“While I cannot say whether or not the Governor authorized or had knowledge of this weekend’s regrettable arrests,” Moran said. ”There is no question that this unfortunate situation could have been avoided by a leader with the courage to resist the extreme elements of his own party and focus on making life better for Virginia families.”
But McDonnell forcefully defended his role in the Capitol Square showdown. When asked directly by our Andy Jenks if he ordered the State Police to break up the protest the governor did not mince words.
“Absolutely not. See, that’s the problem. And that’s been the problem for about a month up here,” McDonnell said. “People saying things of which they have no direct information. And saying things that are just flat not correct.” McDonnell said he was at the CAA basketball tournament during the protest and did not learn what occurred until well after the situation had ended.
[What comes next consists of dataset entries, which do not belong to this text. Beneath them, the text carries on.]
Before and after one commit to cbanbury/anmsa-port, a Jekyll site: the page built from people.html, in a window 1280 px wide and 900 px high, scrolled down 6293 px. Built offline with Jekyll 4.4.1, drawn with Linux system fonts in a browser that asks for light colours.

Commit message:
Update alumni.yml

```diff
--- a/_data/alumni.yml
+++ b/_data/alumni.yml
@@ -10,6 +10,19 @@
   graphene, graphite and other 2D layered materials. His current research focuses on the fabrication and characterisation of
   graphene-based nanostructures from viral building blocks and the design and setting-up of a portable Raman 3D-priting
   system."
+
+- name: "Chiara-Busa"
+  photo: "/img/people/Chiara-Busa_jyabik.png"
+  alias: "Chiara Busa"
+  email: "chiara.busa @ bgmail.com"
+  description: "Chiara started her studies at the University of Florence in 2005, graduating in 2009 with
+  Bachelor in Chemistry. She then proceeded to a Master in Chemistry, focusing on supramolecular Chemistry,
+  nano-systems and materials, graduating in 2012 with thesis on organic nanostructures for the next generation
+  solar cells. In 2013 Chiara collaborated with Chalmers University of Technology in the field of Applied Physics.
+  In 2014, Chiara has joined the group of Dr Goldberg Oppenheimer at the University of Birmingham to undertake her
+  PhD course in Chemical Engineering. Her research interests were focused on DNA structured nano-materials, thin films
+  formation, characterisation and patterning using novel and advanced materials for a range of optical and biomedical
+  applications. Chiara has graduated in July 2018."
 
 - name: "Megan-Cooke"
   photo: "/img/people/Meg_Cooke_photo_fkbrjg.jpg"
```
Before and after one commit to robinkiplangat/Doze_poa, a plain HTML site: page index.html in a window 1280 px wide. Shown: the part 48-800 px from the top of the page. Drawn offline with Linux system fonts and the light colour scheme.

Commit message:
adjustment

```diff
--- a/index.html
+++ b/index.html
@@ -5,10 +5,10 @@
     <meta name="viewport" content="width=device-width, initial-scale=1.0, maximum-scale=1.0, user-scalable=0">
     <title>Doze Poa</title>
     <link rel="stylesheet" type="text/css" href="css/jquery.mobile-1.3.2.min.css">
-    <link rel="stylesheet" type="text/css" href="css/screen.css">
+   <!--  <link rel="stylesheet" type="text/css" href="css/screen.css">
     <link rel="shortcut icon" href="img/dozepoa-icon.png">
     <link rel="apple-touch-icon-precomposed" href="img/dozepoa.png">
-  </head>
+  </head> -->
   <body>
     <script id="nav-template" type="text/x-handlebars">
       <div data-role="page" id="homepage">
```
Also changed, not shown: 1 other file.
But while McDonnell defended his own role, Lt. Governor Bill Bolling and GOP members of the House and Senate attacked democrats for their criticism of law enforcement. Bolling, a candidate for governor in 2013, said that they “owe Capitol Police an apology” for the way they assailed them on the floor of the General Assembly.
Senate Majority Leader Tommy Norment (R) explained that leaders of the House and Senate had worked with Capitol Police to develop a contingency plan in the event that protests in the 2012 session threatened the civil assembly of the legislature. He said those plans were agreed to by republicans and democrats. He contended that the police were just doing their job and hinted that democrats were encouraging the partisan divide as a way to avoid talking about the stalled budget process.
“There are some in this body, that have done everything that they can to exacerbate the tarnishing of that public image based social issues to try to deflect what they are not doing in other issues.”
And as the rhetoric heats up, the ultrasounds before abortions, which sparked the protest, remains sitting on Governor McDonnell’s desk waiting for the final salvo in what has been a divisive fight over social issues.
A fight that has drawn clear lines between republicans and democrats and in most cases, where you sit on those issues seems to be directly linked to how one views the response to the weekend protests.
See Ben Garbarek‘s report on NBC12 on those arrested on Saturday, which includes an explanation from Capitol Police as to why they responded in the way they did.